Master's Thesis from the year 2011 in the subject Computer Science - Software, grade: 1,0, University of Duisburg-Essen (Institute for Computer Science and Business Information Systems), course: Informatik - Empirische Softwareforschung, language: English, abstract: Type systems of programming languages are a much discussed topic of software engineering. There are many voices arguing towards static as well as dynamic type systems, although their actual impact on software development is rarely evaluated using rigorous scientific methods. In the context of this work, a controlled experiment with 36 participants was conducted which tried to compare the performance of software developers using a static and a dynamic type system for the same tasks using an undocumented API. The two programming languages used were Java and Groovy. The experiment and its results are analyzed and discussed in this thesis.
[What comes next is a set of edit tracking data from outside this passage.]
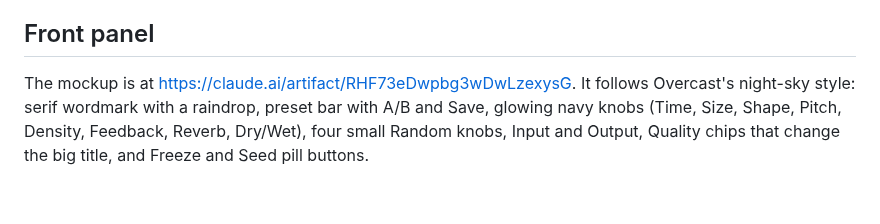
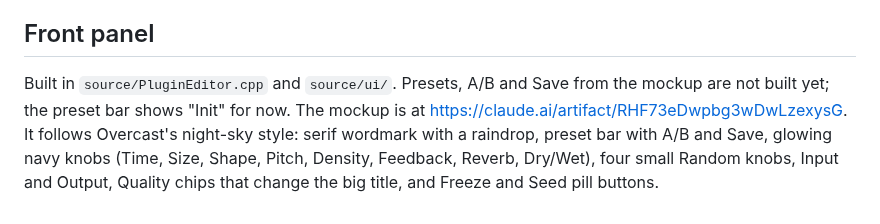
Before and after one commit to jackhenrymillar-collab/Rain, a Markdown page: docs/DESIGN.md, the part around the change. Drawn GitHub-style.

```diff
--- a/docs/DESIGN.md
+++ b/docs/DESIGN.md
@@ -68,7 +68,8 @@ reported to the host.
 
 ## Front panel
 
-The mockup is at <https://claude.ai/artifact/RHF73eDwpbg3wDwLzexysG>. It follows
+Built in `source/PluginEditor.cpp` and `source/ui/`. Presets, A/B and Save from the
+mockup are not built yet; the preset bar shows "Init" for now. The mockup is at <https://claude.ai/artifact/RHF73eDwpbg3wDwLzexysG>. It follows
 Overcast's night-sky style: serif wordmark with a raindrop, preset bar with A/B and
 Save, glowing navy knobs (Time, Size, Shape, Pitch, Density, Feedback, Reverb,
 Dry/Wet), four small Random knobs, Input and Output, Quality chips that change the big
```
Also changed, not shown: README.md (+7 -3 lines), docs/panel.png (added), 14 other files.
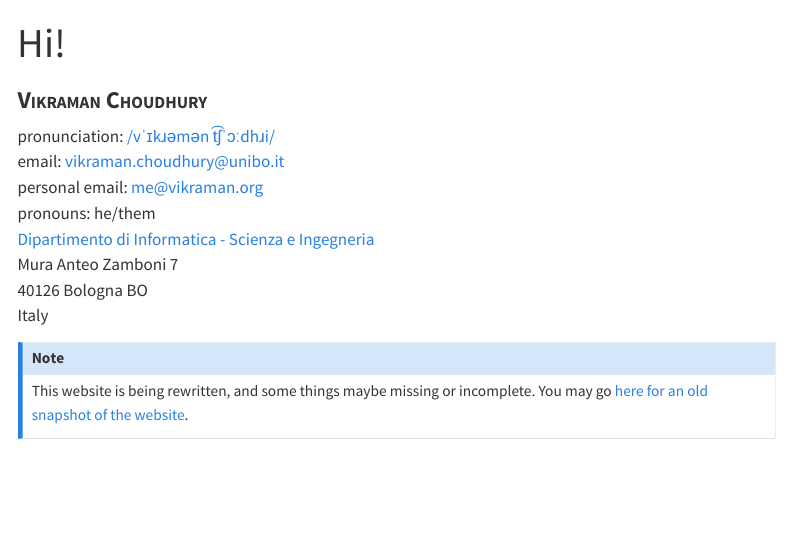
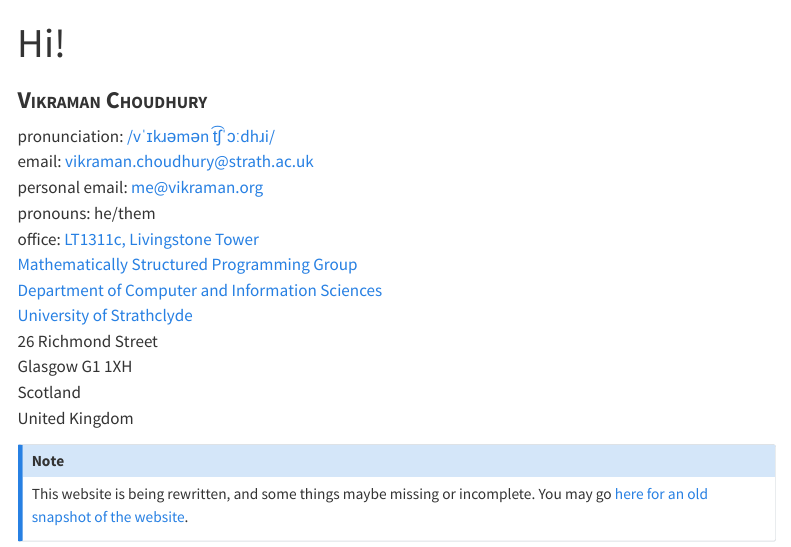
Before and after one commit to vikraman/site, a Quarto document (index.qmd): the page in a window 1100 px wide, from its top. Rendered offline with R 4.5, knitr and Pandoc in place of Quarto, with nearby package versions; menus at the side of the page are left out.

Commit message:
feat: update to new affiliation

```diff
--- a/index.qmd
+++ b/index.qmd
@@ -4,13 +4,17 @@
 
 ### [**Vikraman Choudhury**]{.smallcaps}
 | pronunciation: [/vˈɪkɹəmən t͡ʃˈɔːdhɹi/](https://ipa-reader.com/?text=v%CB%88%C9%AAk%C9%B9%C9%99m%C9%99n%20t%CD%A1%CA%83%CB%88%C9%94%CB%90dh%C9%B9i&voice=Brian)
-| email: [vikraman.choudhury@unibo.it](mailto:vikraman.choudhury@unibo.it)
+| email: [vikraman.choudhury@strath.ac.uk](mailto:vikraman.choudhury@strath.ac.uk)
 | personal email: [me@vikraman.org](mailto:me@vikraman.org)
 | pronouns: he/them
-| [Dipartimento di Informatica - Scienza e Ingegneria](https://disi.unibo.it/en)
-| Mura Anteo Zamboni 7
-| 40126 Bologna BO
-| Italy
+| office: [LT1311c, Livingstone Tower](https://www.strath.ac.uk/maps/livingstonetower/)
+| [Mathematically Structured Programming Group](https://msp.cis.strath.ac.uk/)
+| [Department of Computer and Information Sciences](https://www.cis.strath.ac.uk/)
+| [University of Strathclyde](https://www.strath.ac.uk/)
+| 26 Richmond Street
+| Glasgow G1 1XH
+| Scotland
+| United Kingdom
 
 ::: {.callout-note}
 This website is being rewritten, and some things maybe missing or incomplete.
```
Also changed, not shown: about/index.qmd (+4 -4 lines), projects/index.qmd (+5 -2 lines).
Its main hypothesis was that a static type system speeds up the time developers need to solve programming tasks in an undocumented API. The main results of the experiment speak strongly in favor of this hypothesis, because the static type system seems to have a significantly positive impact on the development time.

Sebastian Kleinschmager is a passionate software engineer from Germany who has a special interest in creating a scientific foundation for his field. During his studies of applied computer science (Bachelor's degree) and business information systems (Master), he focused his research on conducting empirical experiments to evaluate programming techniques. Apart from his academic research, during his day-to-day job, he specializes in software development using the .NET Framework and the newest web technologies, putting theory into practice.